--- Work instructions ---
Restate all entries word for word, minus pictures.
(Exercise material)
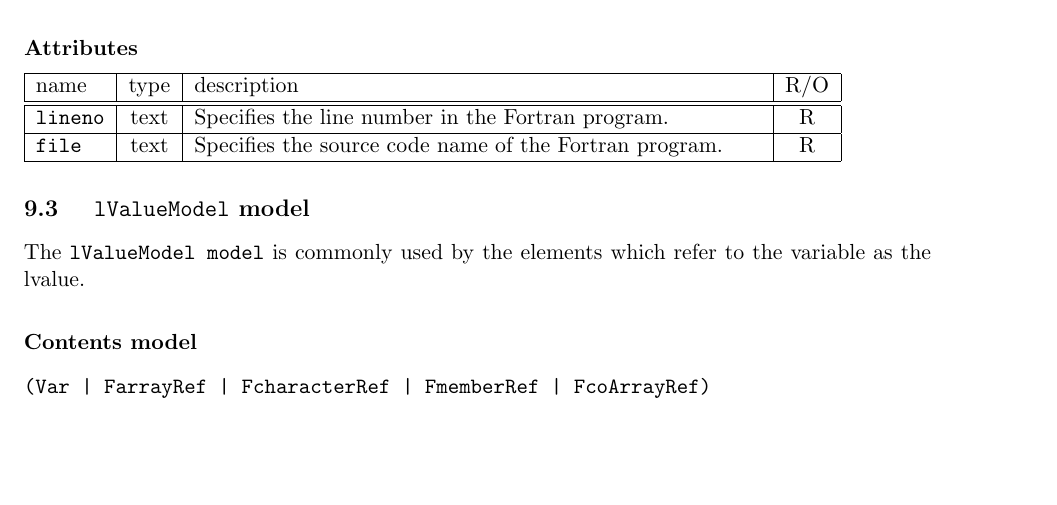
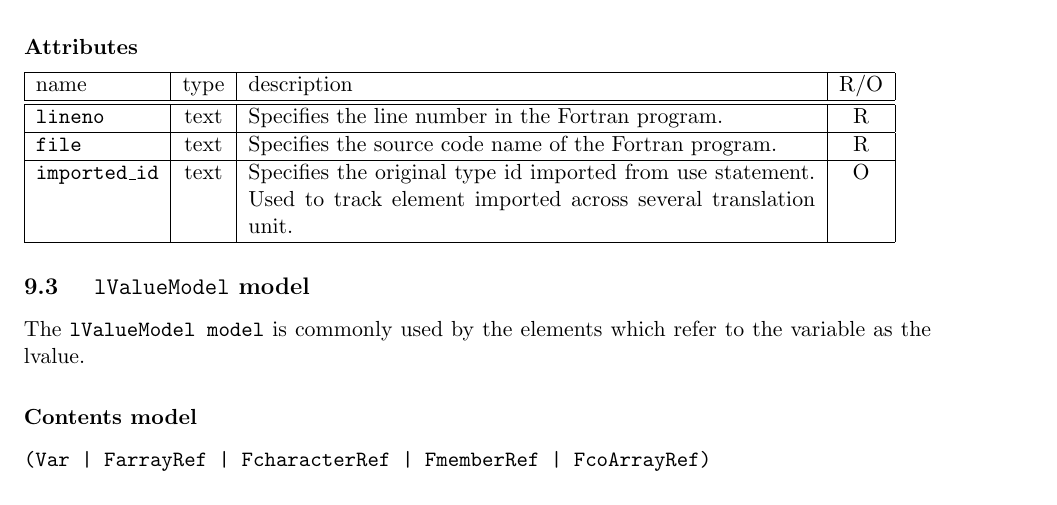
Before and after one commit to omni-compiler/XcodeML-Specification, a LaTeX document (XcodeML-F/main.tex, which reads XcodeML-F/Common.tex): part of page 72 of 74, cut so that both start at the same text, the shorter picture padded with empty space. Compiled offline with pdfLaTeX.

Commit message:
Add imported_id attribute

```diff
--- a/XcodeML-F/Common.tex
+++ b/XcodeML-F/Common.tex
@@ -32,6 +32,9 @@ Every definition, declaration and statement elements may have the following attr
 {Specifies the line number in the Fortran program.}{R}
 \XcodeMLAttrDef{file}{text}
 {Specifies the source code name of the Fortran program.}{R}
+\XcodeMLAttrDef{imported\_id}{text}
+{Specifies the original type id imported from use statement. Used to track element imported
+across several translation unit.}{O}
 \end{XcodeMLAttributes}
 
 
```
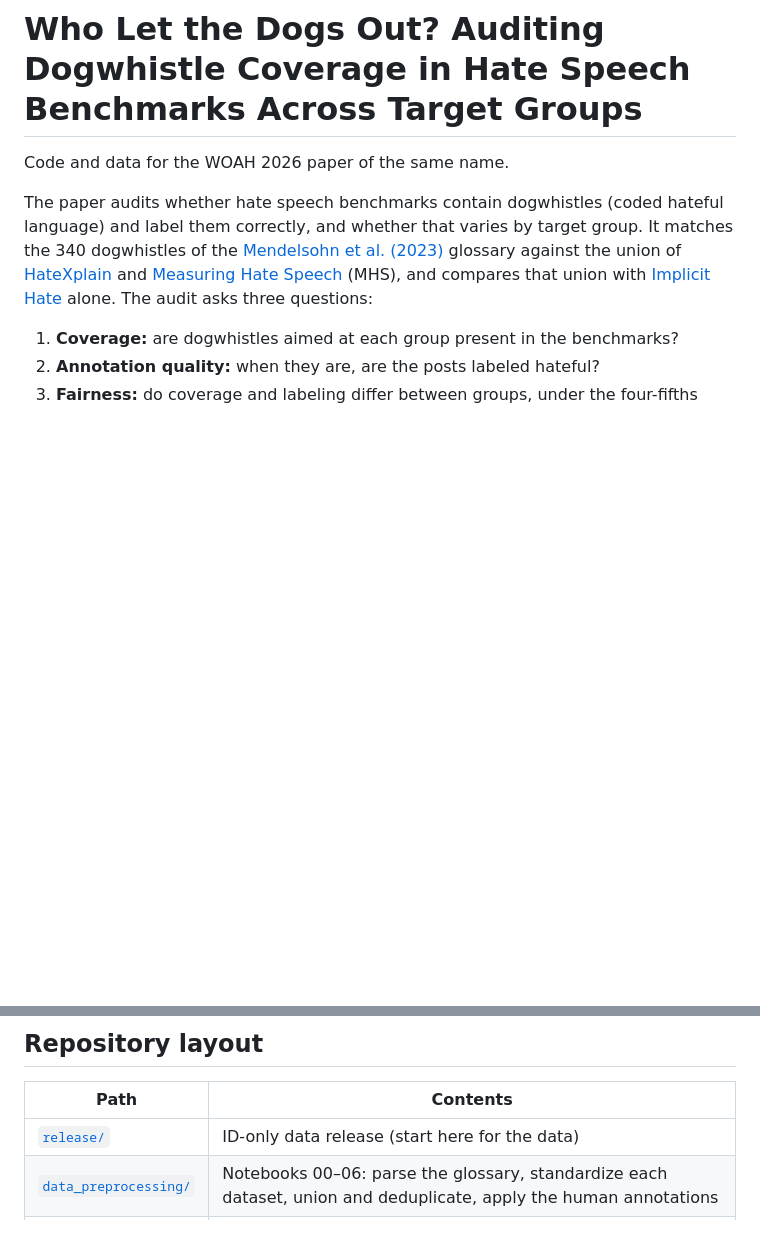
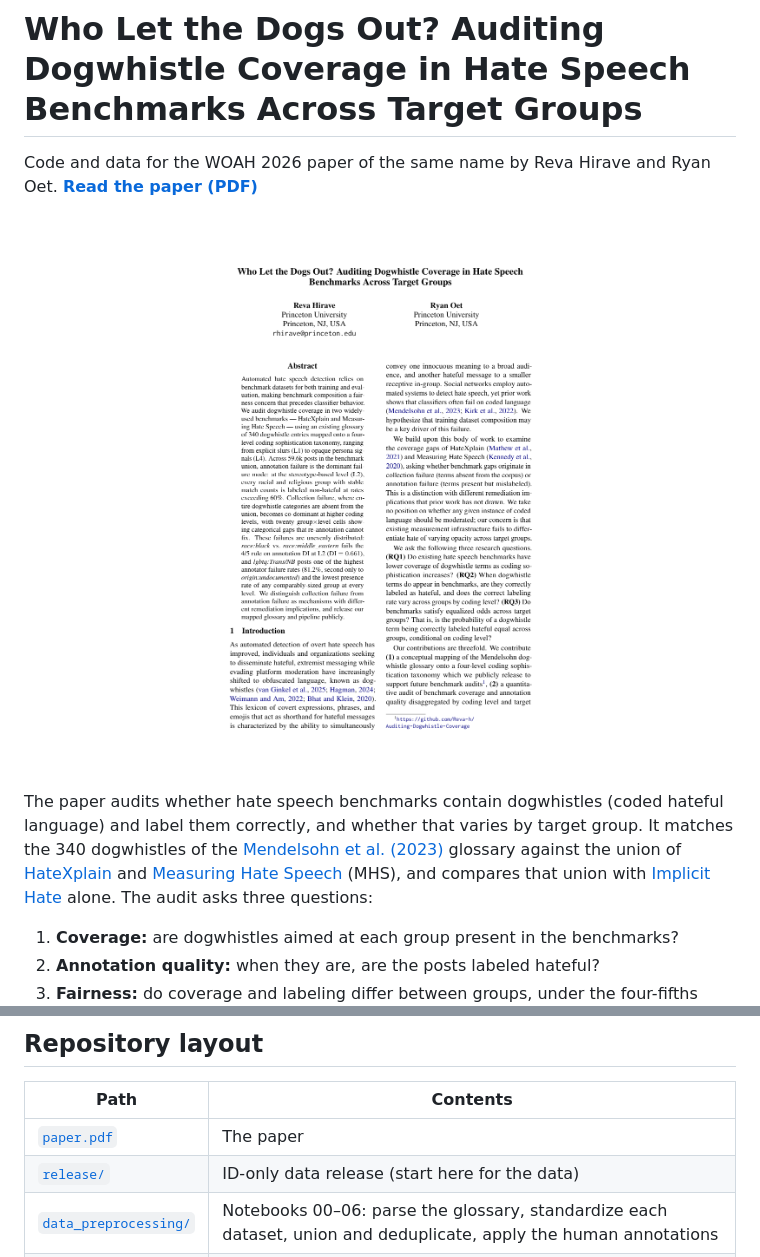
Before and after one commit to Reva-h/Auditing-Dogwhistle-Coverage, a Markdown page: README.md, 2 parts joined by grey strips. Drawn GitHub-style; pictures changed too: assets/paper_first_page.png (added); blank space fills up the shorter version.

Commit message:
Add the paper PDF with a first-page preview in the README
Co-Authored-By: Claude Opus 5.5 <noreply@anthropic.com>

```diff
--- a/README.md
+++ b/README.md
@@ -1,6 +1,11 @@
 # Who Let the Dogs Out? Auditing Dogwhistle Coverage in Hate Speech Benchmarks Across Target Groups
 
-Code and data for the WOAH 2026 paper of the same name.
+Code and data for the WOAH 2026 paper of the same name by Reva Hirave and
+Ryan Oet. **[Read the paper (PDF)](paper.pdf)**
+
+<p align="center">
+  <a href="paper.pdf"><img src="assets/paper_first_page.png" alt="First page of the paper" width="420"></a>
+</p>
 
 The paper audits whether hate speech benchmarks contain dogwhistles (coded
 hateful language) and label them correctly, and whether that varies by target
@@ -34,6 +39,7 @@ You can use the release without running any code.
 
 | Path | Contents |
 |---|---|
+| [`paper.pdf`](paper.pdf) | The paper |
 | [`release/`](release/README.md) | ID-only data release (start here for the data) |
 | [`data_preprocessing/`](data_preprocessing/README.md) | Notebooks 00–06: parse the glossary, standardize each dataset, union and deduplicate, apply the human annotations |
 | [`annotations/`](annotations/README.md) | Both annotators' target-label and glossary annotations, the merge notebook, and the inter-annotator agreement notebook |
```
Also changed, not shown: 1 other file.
(End Exercise material)
--- Expected answer ---
Before and after one commit to omni-compiler/XcodeML-Specification, a LaTeX document (XcodeML-F/main.tex, which reads XcodeML-F/Common.tex): part of page 72 of 74, cut so that both start at the same text, the shorter picture padded with empty space. Compiled offline with pdfLaTeX.

Commit message:
Add imported_id attribute

```diff
--- a/XcodeML-F/Common.tex
+++ b/XcodeML-F/Common.tex
@@ -32,6 +32,9 @@ Every definition, declaration and statement elements may have the following attr
 {Specifies the line number in the Fortran program.}{R}
 \XcodeMLAttrDef{file}{text}
 {Specifies the source code name of the Fortran program.}{R}
+\XcodeMLAttrDef{imported\_id}{text}
+{Specifies the original type id imported from use statement. Used to track element imported
+across several translation unit.}{O}
 \end{XcodeMLAttributes}
 
 
```
Before and after one commit to Reva-h/Auditing-Dogwhistle-Coverage, a Markdown page: README.md, 2 parts joined by grey strips. Drawn GitHub-style; pictures changed too: assets/paper_first_page.png (added); blank space fills up the shorter version.

Commit message:
Add the paper PDF with a first-page preview in the README
Co-Authored-By: Claude Opus 5.5 <noreply@anthropic.com>

```diff
--- a/README.md
+++ b/README.md
@@ -1,6 +1,11 @@
 # Who Let the Dogs Out? Auditing Dogwhistle Coverage in Hate Speech Benchmarks Across Target Groups
 
-Code and data for the WOAH 2026 paper of the same name.
+Code and data for the WOAH 2026 paper of the same name by Reva Hirave and
+Ryan Oet. **[Read the paper (PDF)](paper.pdf)**
+
+<p align="center">
+  <a href="paper.pdf"><img src="assets/paper_first_page.png" alt="First page of the paper" width="420"></a>
+</p>
 
 The paper audits whether hate speech benchmarks contain dogwhistles (coded
 hateful language) and label them correctly, and whether that varies by target
@@ -34,6 +39,7 @@ You can use the release without running any code.
 
 | Path | Contents |
 |---|---|
+| [`paper.pdf`](paper.pdf) | The paper |
 | [`release/`](release/README.md) | ID-only data release (start here for the data) |
 | [`data_preprocessing/`](data_preprocessing/README.md) | Notebooks 00–06: parse the glossary, standardize each dataset, union and deduplicate, apply the human annotations |
 | [`annotations/`](annotations/README.md) | Both annotators' target-label and glossary annotations, the merge notebook, and the inter-annotator agreement notebook |
```
Also changed, not shown: 1 other file.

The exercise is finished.